▸ **Task brief**
Search the data for the string "page" and extract every line where it appears.
• • •
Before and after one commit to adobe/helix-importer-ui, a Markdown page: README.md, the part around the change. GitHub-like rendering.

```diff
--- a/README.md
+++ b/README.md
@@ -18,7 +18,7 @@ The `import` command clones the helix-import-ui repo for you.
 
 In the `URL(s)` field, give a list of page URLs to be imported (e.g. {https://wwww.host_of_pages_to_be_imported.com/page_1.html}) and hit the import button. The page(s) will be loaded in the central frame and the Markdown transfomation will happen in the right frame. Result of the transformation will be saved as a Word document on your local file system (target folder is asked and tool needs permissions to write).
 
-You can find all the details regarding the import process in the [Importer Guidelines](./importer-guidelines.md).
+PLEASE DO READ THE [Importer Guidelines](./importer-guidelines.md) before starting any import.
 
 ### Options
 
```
• • •
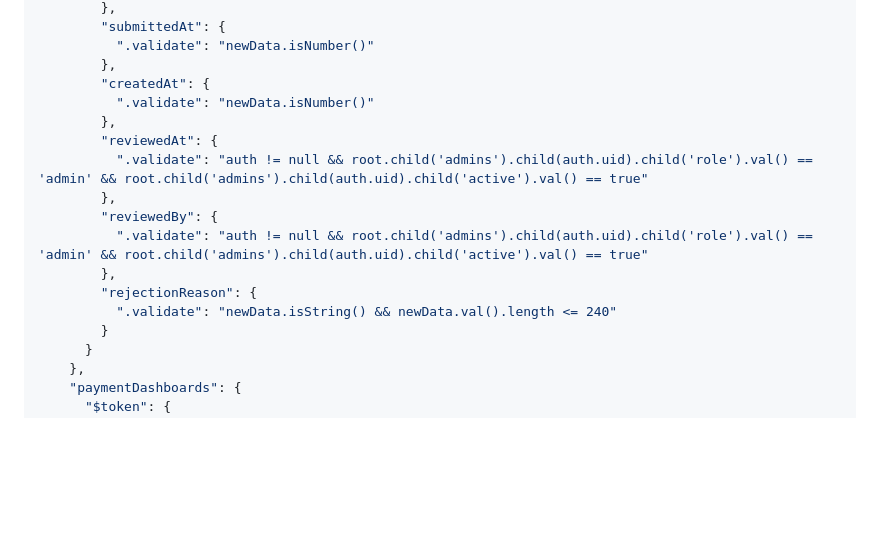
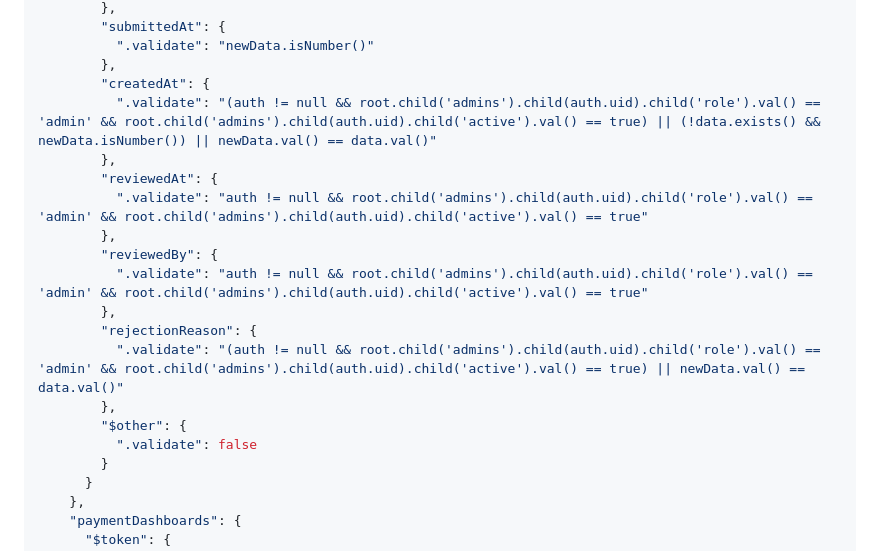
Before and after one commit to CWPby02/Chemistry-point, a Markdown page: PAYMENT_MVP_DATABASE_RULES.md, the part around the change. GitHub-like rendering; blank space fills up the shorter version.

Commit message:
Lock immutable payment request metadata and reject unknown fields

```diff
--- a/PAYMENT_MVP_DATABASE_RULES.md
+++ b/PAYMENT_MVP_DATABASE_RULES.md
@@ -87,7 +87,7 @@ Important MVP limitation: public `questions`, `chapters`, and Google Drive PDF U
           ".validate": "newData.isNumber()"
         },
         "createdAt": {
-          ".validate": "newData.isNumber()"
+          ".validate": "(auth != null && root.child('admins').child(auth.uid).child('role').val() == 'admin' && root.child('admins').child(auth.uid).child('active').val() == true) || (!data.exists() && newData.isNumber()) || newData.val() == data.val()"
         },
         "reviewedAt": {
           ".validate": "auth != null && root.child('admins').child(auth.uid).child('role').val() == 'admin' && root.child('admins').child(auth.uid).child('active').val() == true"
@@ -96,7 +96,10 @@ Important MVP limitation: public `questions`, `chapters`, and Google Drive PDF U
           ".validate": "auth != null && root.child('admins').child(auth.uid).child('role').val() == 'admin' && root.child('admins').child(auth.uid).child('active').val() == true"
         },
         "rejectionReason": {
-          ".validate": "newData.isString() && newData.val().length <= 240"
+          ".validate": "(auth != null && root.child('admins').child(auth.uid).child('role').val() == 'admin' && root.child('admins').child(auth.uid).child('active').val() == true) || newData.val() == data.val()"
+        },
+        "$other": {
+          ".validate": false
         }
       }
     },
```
• • •
▸ **Worked solution**
Before and after one commit to adobe/helix-importer-ui, a Markdown page: README.md, the part around the change. GitHub-like rendering.
 In the `URL(s)` field, give a list of page URLs to be imported (e.g. {https://wwww.host_of_pages_to_be_imported.com/page_1.html}) and hit the import button. The page(s) will be loaded in the central frame and the Markdown transfomation will happen in the right frame. Result of the transformation will be saved as a Word document on your local file system (target folder is asked and tool needs permissions to write).
Before and after one commit to CWPby02/Chemistry-point, a Markdown page: PAYMENT_MVP_DATABASE_RULES.md, the part around the change. GitHub-like rendering; blank space fills up the shorter version.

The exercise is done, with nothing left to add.